April 26, 2014 10:42:17 PM
Lynn Spruill -
As of Tuesday evening, the City of Starkville has now hired its new Community Development Director. I commend the Board of Aldermen for using an improved process. The basic concept was first imperfectly tried in the previous administration. Back in early 2013 when the former Board of Aldermen set interviews for that same position, the format was very loose. It was just an untested thought about having the candidates meet with some of the "stakeholders" in the community.
I didn't think it was a useful exercise and it didn't seem to provide any meaningful return on the investment in time. I was wrong, at least in part. It proved useful because it provided a road map to the much more productive process that emerged on Tuesday. I think we can improve on the process even further with just another small, reasonably priced tweak.
The initial interviews were not well organized or executed. It was just a few interested people meeting with a couple of the candidates without the benefit of background information or a formal way to give feedback. I don't think the feedback every really got past the stage of whispering impressions over a Restaurant Tyler blue plate lunch special.
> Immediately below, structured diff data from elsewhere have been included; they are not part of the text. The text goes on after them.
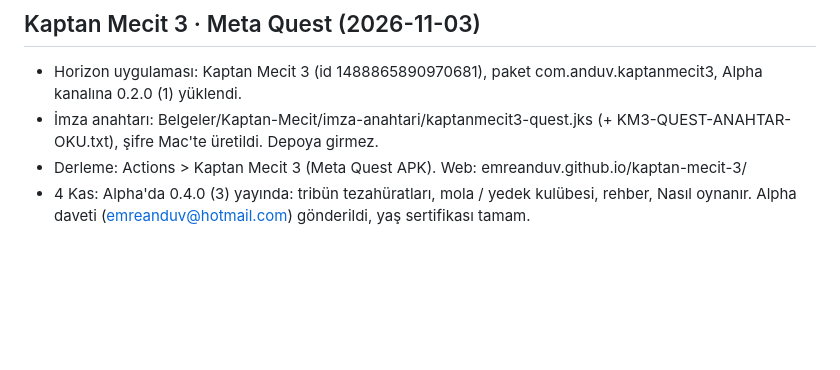
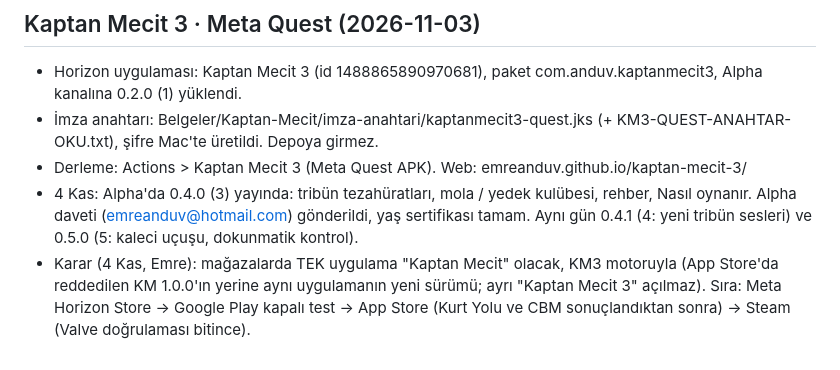
Before and after one commit to emreanduv/kaptan-mecit, a Markdown page: YAYIN-DURUMU.md, the part around the change. Rendered like a GitHub page; blank space fills up the shorter version.

Commit message:
YAYIN-DURUMU: KM3 0.5.0, mağaza kararı (tek uygulama Kaptan Mecit)
Co-Authored-By: Claude Opus 5.5 <noreply@anthropic.com>
Claude-Session: https://claude.ai/code/session_018hBDPtCdANsU8gj8iKzfY6

```diff
--- a/YAYIN-DURUMU.md
+++ b/YAYIN-DURUMU.md
@@ -97,4 +97,5 @@
 - Horizon uygulaması: Kaptan Mecit 3 (id 1488865890970681), paket com.anduv.kaptanmecit3, Alpha kanalına 0.2.0 (1) yüklendi.
 - İmza anahtarı: Belgeler/Kaptan-Mecit/imza-anahtari/kaptanmecit3-quest.jks (+ KM3-QUEST-ANAHTAR-OKU.txt), şifre Mac'te üretildi. Depoya girmez.
 - Derleme: Actions > Kaptan Mecit 3 (Meta Quest APK). Web: emreanduv.github.io/kaptan-mecit-3/
-- 4 Kas: Alpha'da 0.4.0 (3) yayında: tribün tezahüratları, mola / yedek kulübesi, rehber, Nasıl oynanır. Alpha daveti (emreanduv@hotmail.com) gönderildi, yaş sertifikası tamam.
+- 4 Kas: Alpha'da 0.4.0 (3) yayında: tribün tezahüratları, mola / yedek kulübesi, rehber, Nasıl oynanır. Alpha daveti (emreanduv@hotmail.com) gönderildi, yaş sertifikası tamam. Aynı gün 0.4.1 (4: yeni tribün sesleri) ve 0.5.0 (5: kaleci uçuşu, dokunmatik kontrol).
+- Karar (4 Kas, Emre): mağazalarda TEK uygulama "Kaptan Mecit" olacak, KM3 motoruyla (App Store'da reddedilen KM 1.0.0'ın yerine aynı uygulamanın yeni sürümü; ayrı "Kaptan Mecit 3" açılmaz). Sıra: Meta Horizon Store → Google Play kapalı test → App Store (Kurt Yolu ve CBM sonuçlandıktan sonra) → Steam (Valve doğrulaması bitince).
```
I am getting ahead of myself. First qualifier: I am operating under the assumption that the selection process is intended to find the absolute best candidate possible. That said, the small tweak I have in mind is the use of a professional search agency. There are firms out there who specialize in finding the right fit for a public entity. That doesn't guarantee success, but it does mightily improve the chances. It admittedly costs a bit of money, but coming as close as humanly possible to getting it right the first time is worth the cost. Failure clearly costs much more than the search fee.
The Starkville School District used a professional search firm to locate its new superintendent. That has been a success all around. Apparently Columbus is following suit. If we think enough of the Superintendent position to give it our best shot, why not the positions that run the city. If the Board of Aldermen can spend $20,000 plus on travel it ought to be able to find that much for a search firm to make sure that we have optimum candidates for any of the positions that will be filled going forward.
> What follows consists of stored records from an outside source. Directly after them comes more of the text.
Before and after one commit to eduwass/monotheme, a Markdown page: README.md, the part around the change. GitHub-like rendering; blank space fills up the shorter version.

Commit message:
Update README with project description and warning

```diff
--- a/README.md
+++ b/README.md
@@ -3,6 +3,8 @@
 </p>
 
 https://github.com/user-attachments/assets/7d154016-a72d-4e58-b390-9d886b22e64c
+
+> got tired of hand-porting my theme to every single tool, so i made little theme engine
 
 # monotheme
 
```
The first step ought to be the use of a selection firm. One of the greatest benefits of using a head hunter is the anonymity of the selection process during the early stages. It is clear that a candidate who might be interested in looking elsewhere doesn't want to compromise his or her current position by being "outed" by the requirements for public disclosure. A search firm would eliminate that deterrent and would allow for the widest source of candidate choices. Once they have gotten through to be a finalist and have to interview, it is fair to expose that to the public, but preliminarily not so.
This time around the citizen part was much improved. That was because the professional, Personnel Director Randy Boyd, put together the paperwork, organized the process and provided the feedback to the Board of Aldermen. The candidates who were on the agenda to interview with the Board at the 5:30 meeting were scheduled to meet earlier with identified groups. The groups were selected by considering who would have an ongoing working relationship with person hired. The process took most of the afternoon, and was probably pretty taxing for the candidates but that isn't such a bad thing.
Based on the minimal time of their deliberation, I don't really believe that this Board took particular note of the feedback, but I do believe that the precedent set by doing this has enormous value. In fact, I would recommend a similarly structured citizen input as part of a 3 step process to any public body having to make these hiring decisions.
The second step should be the use of the citizen stakeholder interviews. As an aside, one of the notable benefits of the additional interviews was the obvious polish that developed as the candidates had the opportunity to think through the questions and their answers. They honed their thoughts and were able to better represent themselves once they got to the final stage of the show.
The final step is the ultimate decision making body. The input received should be informative not interfering. Given the importance of the roles, I would venture to say that the more professional and seasoned input the better.
There will be upcoming vacancies. This process deserves to be replicated throughout the public sector. Let's let the school districts teach us another thing or two and then go them one better with the citizen panels.
Lynn Spruill, a former commercial airline pilot, elected official and city administrator owns and manages Spruill Property Management in Starkville. Her email address is email@example.com.